Shortly after Freddie began living with them, the Figgerses — who often took in foster children — decided to adopt him.
In elementary school, Freddie Figgers said, other children would bully him and call him “dumpster baby” when they learned he had been put out with the garbage as a newborn.
“It's a rural area, so after it happened, everybody heard about it,” said Figgers, now 30. “My parents told me the truth about what happened as I grew older. I thought about it a lot as a kid, and I'd have to say it was embarrassing when I was younger.”
His life hit a turning point when he was 9, he said, when his father paid $25 for a broken 1989 Macintosh computer at a thrift shop. Nathan Figgers, who was a maintenance worker at Florida State University, brought the computer home and set it on the kitchen table so his son could tinker with it.
“He thought that a computer might help to keep me out of trouble,” said Figgers.
His father was right. Figgers took it apart and put in back together several times. He figured out that he could get it to power on when he installed some components he found in an old radio that belonged to his father.
“I still have it,” Figgers said of that first computer. “It’s what sparked my interest in technology.”
He’d gotten so good at tinkering with computers that when he was 13, the city of Quincy hired him to help repair its computers, he said. When he was 15, he started his first company, Figgers Computers, repairing computers in his parents’ living room and helping clients store their data on servers he created.
He was a self-starter and a fast learner. After building his own cloud database, he decided to skip college.
“I wouldn’t recommend my path to everyone,” said Figgers. “But it worked for me. When I was 17, I had 150 clients that needed websites and storage for their files. I just kept building from there.”
His big break came several years later, in 2012, he said, when at age 23, he sold a GPS tracker program to an undisclosed company in Kansas for $2.2 million.

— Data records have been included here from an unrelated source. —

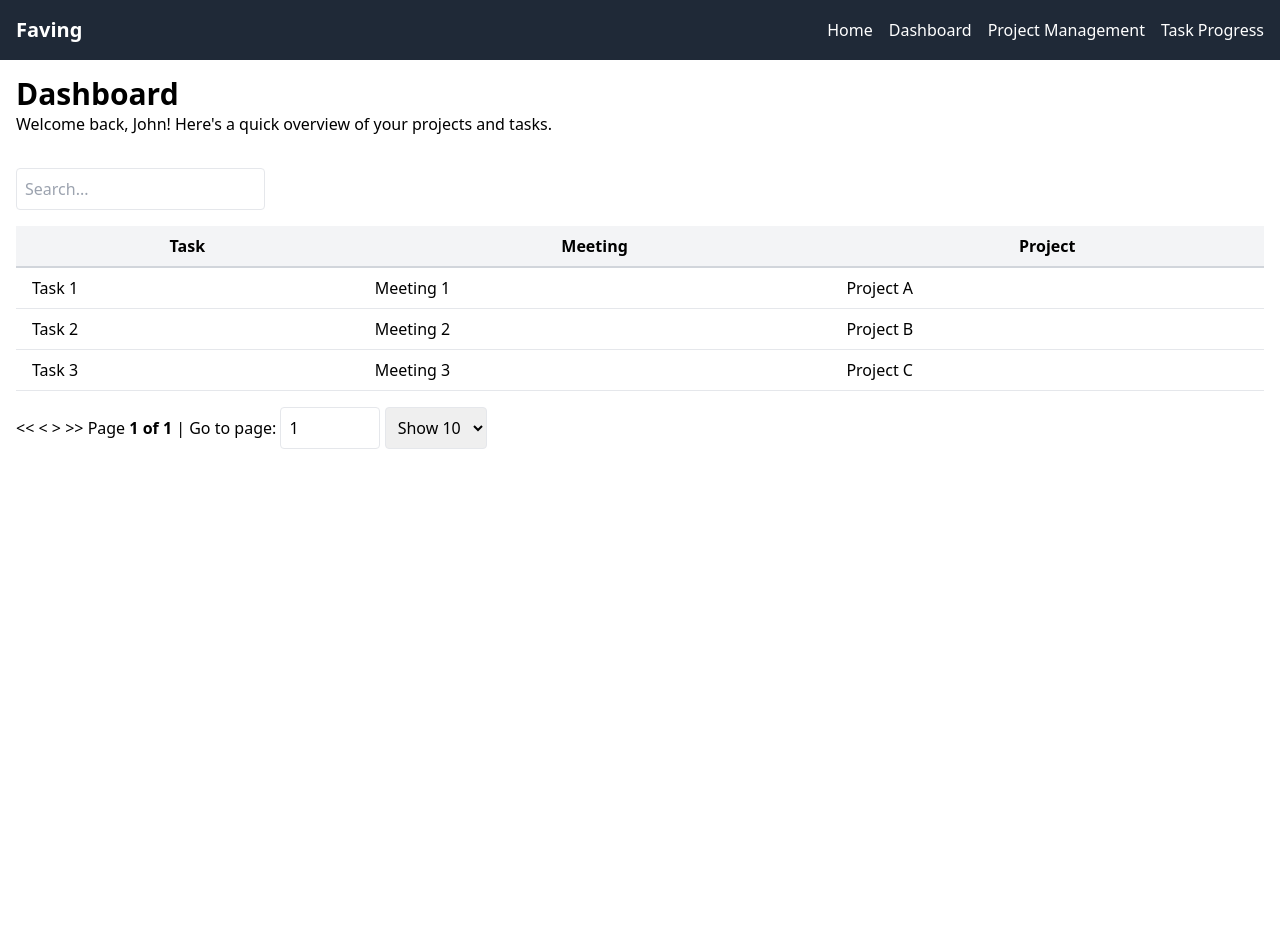
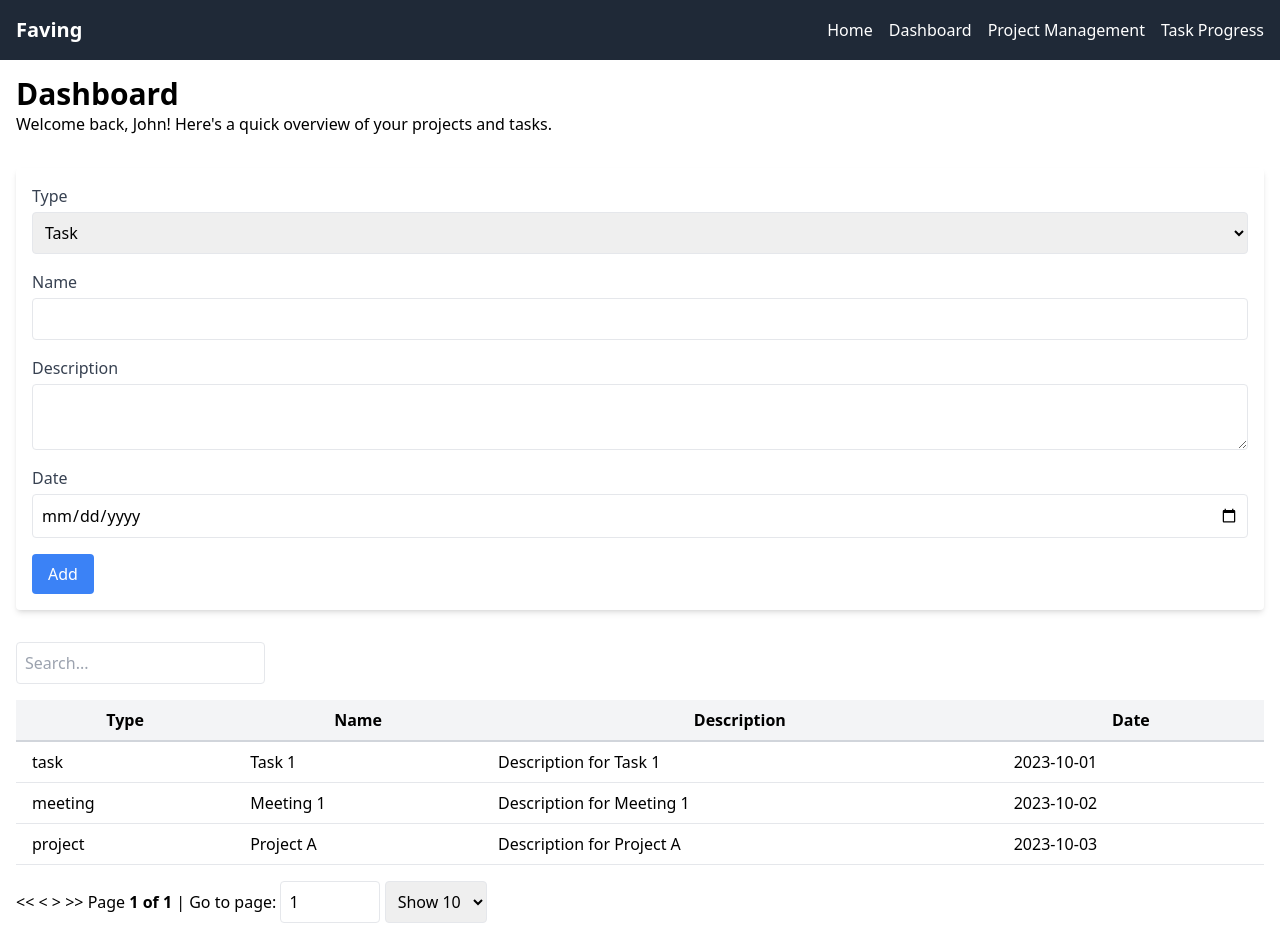
Before and after one commit to GPT-Engineer-App/collaborative-website-project, a React (Vite) app: page /dashboard in a window 1280 px wide. Before the commit the page ends 800 px from the top, so only its background shows below. Built offline with nearby package versions, Linux system fonts and the light colour scheme.

Commit message:
Implement AddDataForm component on Dashboard to add new tasks or meetings.

```diff
--- /dev/null
+++ b/src/components/AddDataForm.jsx
@@ -0,0 +1,83 @@
+import React, { useState } from 'react';
+
+const AddDataForm = ({ onAdd }) => {
+  const [formData, setFormData] = useState({
+    type: 'task',
+    name: '',
+    description: '',
+    date: '',
+  });
+
+  const handleChange = (e) => {
+    const { name, value } = e.target;
+    setFormData((prevData) => ({
+      ...prevData,
+      [name]: value,
+    }));
+  };
+
+  const handleSubmit = (e) => {
+    e.preventDefault();
+    onAdd(formData);
+    setFormData({
+      type: 'task',
+      name: '',
+      description: '',
+      date: '',
+    });
+  };
+
+  return (
+    <form onSubmit={handleSubmit} className="p-4 bg-white rounded shadow-md">
+      <div className="mb-4">
+        <label className="block text-gray-700">Type</label>
+        <select
+          name="type"
+          value={formData.type}
+          onChange={handleChange}
+          className="mt-1 block w-full p-2 border rounded"
+        >
+          <option value="task">Task</option>
+          <option value="meeting">Meeting</option>
+        </select>
+      </div>
+      <div className="mb-4">
+        <label className="block text-gray-700">Name</label>
+        <input
+          type="text"
+          name="name"
+          value={formData.name}
+          onChange={handleChange}
+          className="mt-1 block w-full p-2 border rounded"
+          required
+        />
+      </div>
+      <div className="mb-4">
+        <label className="block text-gray-700">Description</label>
+        <textarea
+          name="description"
+          value={formData.description}
+          onChange={handleChange}
+          className="mt-1 block w-full p-2 border rounded"
+          required
+        />
+      </div>
+      <div className="mb-4">
+        <label className="block text-gray-700">Date</label>
+        <input
+          type="date"
+          name="date"
+          value={formData.date}
+          onChange={handleChange}
+          className="mt-1 block w-full p-2 border rounded"
+          required
+        />
+      </div>
+      <button type="submit" className="bg-blue-500 text-white px-4 py-2 rounded">
+        Add
+      </button>
+    </form>
+  );
+};
+
+export default AddDataForm;
--- a/src/pages/Dashboard.jsx
+++ b/src/pages/Dashboard.jsx
@@ -1,50 +1,62 @@
-import React, { useMemo } from 'react';
+import React, { useMemo, useState } from 'react';
 import DataTable from '../components/DataTable';
+import AddDataForm from '../components/AddDataForm';
 
 const Dashboard = () => {
-  const data = useMemo(
+  const [data, setData] = useState([
+    {
+      type: 'task',
+      name: 'Task 1',
+      description: 'Description for Task 1',
+      date: '2023-10-01',
+    },
+    {
+      type: 'meeting',
+      name: 'Meeting 1',
+      description: 'Description for Meeting 1',
+      date: '2023-10-02',
+    },
+    {
+      type: 'project',
+      name: 'Project A',
+      description: 'Description for Project A',
+      date: '2023-10-03',
+    },
+  ]);
+
+  const columns = useMemo(
     () => [
       {
-        task: 'Task 1',
-        meeting: 'Meeting 1',
-        project: 'Project A',
+        Header: 'Type',
+        accessor: 'type',
       },
       {
-        task: 'Task 2',
-        meeting: 'Meeting 2',
-        project: 'Project B',
+        Header: 'Name',
+        accessor: 'name',
       },
       {
-        task: 'Task 3',
-        meeting: 'Meeting 3',
-        project: 'Project C',
+        Header: 'Description',
+        accessor: 'description',
+      },
+      {
+        Header: 'Date',
+        accessor: 'date',
       },
     ],
     []
   );
 
-  const columns = useMemo(
-    () => [
-      {
-        Header: 'Task',
-        accessor: 'task',
-      },
-      {
-        Header: 'Meeting',
-        accessor: 'meeting',
-      },
-      {
-        Header: 'Project',
-        accessor: 'project',
-      },
-    ],
-    []
-  );
+  const handleAddData = (newData) => {
+    setData((prevData) => [...prevData, newData]);
+  };
 
   return (
     <div className="p-4">
       <h1 className="text-3xl font-bold">Dashboard</h1>
       <p>Welcome back, John! Here's a quick overview of your projects and tasks.</p>
+      <div className="mt-8">
+        <AddDataForm onAdd={handleAddData} />
+      </div>
       <div className="mt-8">
         <DataTable columns={columns} data={data} />
       </div>
```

Figgers’s father had developed Alzheimer’s disease and would frequently wander off when he was confused.
“I created a device that I could insert in his shoe that would allow me to track him, plus talk to him through his shoe,” said Figgers.
Nathan Figgers died in 2014, shortly after Freddie started Figgers Communications (and developed 80 custom software programs) with the money he’d earned from his “smart shoe” technology.
“It was difficult to watch him decline — it’s something you never forget,” said Freddie Figgers. “I’ve always been so grateful to him and my mom. They taught me not to let my circumstances define who I was.”
Some would say that's an understatement.
Figgers, who now lives in Parkland, Fla., is the founder of Figgers Wireless, a privately held telecommunications company that he said was appraised in 2017 to be worth more than $62 million.
“The best thing any human being can do is influence another one,” said Figgers, who credits his adoptive parents for believing in him and allowing him to channel his energy into creative computer projects at a young age.
Although Figgers does a sizable business selling his smartphones and data plans, he said he is still passionate about combining technology with health care and safety.
He sells a wireless blood glucose meter for people with diabetes that allows patients to download and share glucose levels through Bluetooth technology. And he is working on a project similar to his “smart shoe” technology to help families stay in touch with loved ones experiencing homelessness.
“That could be me on the streets — I could have been homeless or dead if I hadn’t been found by the dumpster after I was born,” he said.
After Figgers grew up, he learned that his birth mother was a prostitute and had a drug addiction. He said he has not met her, and he has no desire to.
“My parents adopted me and gave me love and a future,” he said. “They did their best to make the world a better place, and now that’s all I want to do, too.”
Married to Natlie Figgers, an attorney, Figgers said he is caught up in the joy of raising his first child, Rose, who is 2.
“I’m at a happy place in my life — it’s important to me to pay it forward,” he said. “I’m just one person, but I believe that if I can have an impact on even one other person, it can multiply. I want my daughter to grow up knowing that.”